**What is being asked**
When you copy the data, keep every word exactly as it is and leave the pictures out.

--- Information Enclosed Below ---

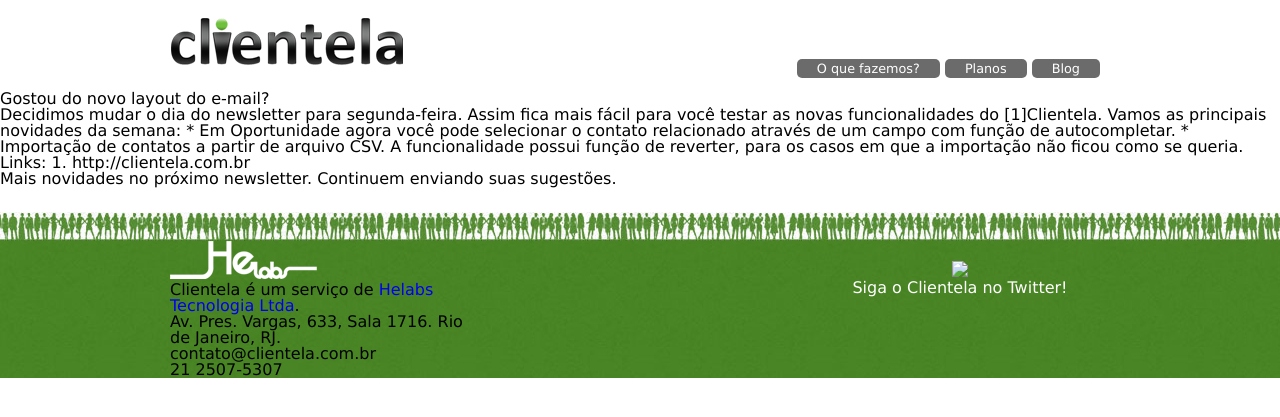
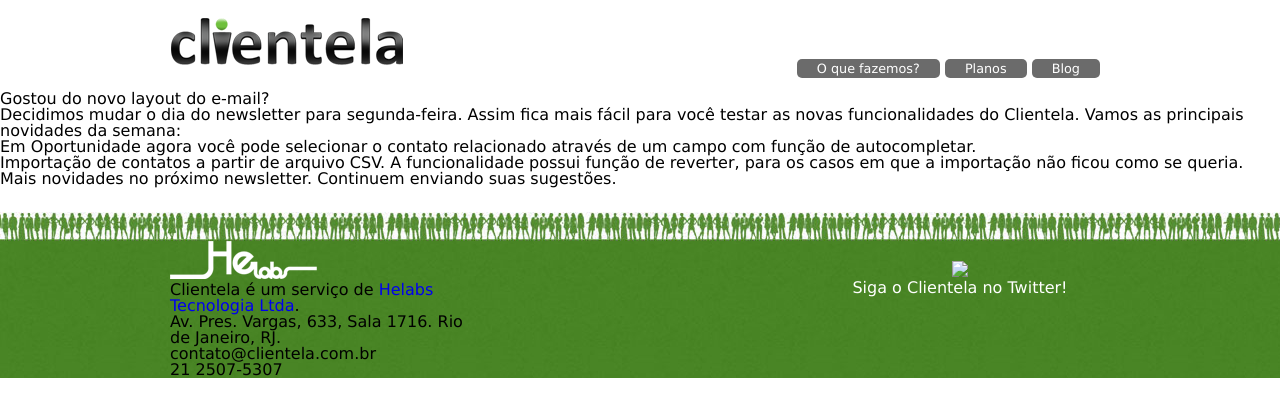
Before and after one commit to mergulhao/site-clientela, a Jekyll site: the page built from _posts/2011-02-14-novidades-do-clientela-3.md, in a window 1280 px wide. Shown: the top 417 px of the page. Built offline with Jekyll 4.4.1, drawn with Linux system fonts in a browser that asks for light colours.

Commit message:
fix newsletter post

```diff
--- a/_posts/2011-02-14-novidades-do-clientela-3.md
+++ b/_posts/2011-02-14-novidades-do-clientela-3.md
@@ -5,15 +5,9 @@
 
 Gostou do novo layout do e-mail?
 
-   Decidimos mudar o dia do newsletter para segunda-feira. Assim fica mais
-   fácil para você testar as novas funcionalidades do [1]Clientela. Vamos as
-   principais novidades da semana:
-     * Em Oportunidade agora você pode selecionar o contato relacionado através
-       de um campo com função de autocompletar.
-     * Importação de contatos a partir de arquivo CSV. A funcionalidade possui
-       função de reverter, para os casos em que a importação não ficou como se
-       queria.
-     Links:
-       1. http://clientela.com.br
+Decidimos mudar o dia do newsletter para segunda-feira. Assim fica mais fácil para você testar as novas funcionalidades do Clientela. Vamos as principais novidades da semana:
 
-   Mais novidades no próximo newsletter. Continuem enviando suas sugestões.
+  * Em Oportunidade agora você pode selecionar o contato relacionado através de um campo com função de autocompletar.
+  * Importação de contatos a partir de arquivo CSV. A funcionalidade possui função de reverter, para os casos em que a importação não ficou como se queria.
+
+Mais novidades no próximo newsletter. Continuem enviando suas sugestões.
```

--- End of Enclosed Information ---

**Answer space**
Before and after one commit to mergulhao/site-clientela, a Jekyll site: the page built from _posts/2011-02-14-novidades-do-clientela-3.md, in a window 1280 px wide. Shown: the top 417 px of the page. Built offline with Jekyll 4.4.1, drawn with Linux system fonts in a browser that asks for light colours.

Commit message:
fix newsletter post

```diff
--- a/_posts/2011-02-14-novidades-do-clientela-3.md
+++ b/_posts/2011-02-14-novidades-do-clientela-3.md
@@ -5,15 +5,9 @@
 
 Gostou do novo layout do e-mail?
 
-   Decidimos mudar o dia do newsletter para segunda-feira. Assim fica mais
-   fácil para você testar as novas funcionalidades do [1]Clientela. Vamos as
-   principais novidades da semana:
-     * Em Oportunidade agora você pode selecionar o contato relacionado através
-       de um campo com função de autocompletar.
-     * Importação de contatos a partir de arquivo CSV. A funcionalidade possui
-       função de reverter, para os casos em que a importação não ficou como se
-       queria.
-     Links:
-       1. http://clientela.com.br
+Decidimos mudar o dia do newsletter para segunda-feira. Assim fica mais fácil para você testar as novas funcionalidades do Clientela. Vamos as principais novidades da semana:
 
-   Mais novidades no próximo newsletter. Continuem enviando suas sugestões.
+  * Em Oportunidade agora você pode selecionar o contato relacionado através de um campo com função de autocompletar.
+  * Importação de contatos a partir de arquivo CSV. A funcionalidade possui função de reverter, para os casos em que a importação não ficou como se queria.
+
+Mais novidades no próximo newsletter. Continuem enviando suas sugestões.
```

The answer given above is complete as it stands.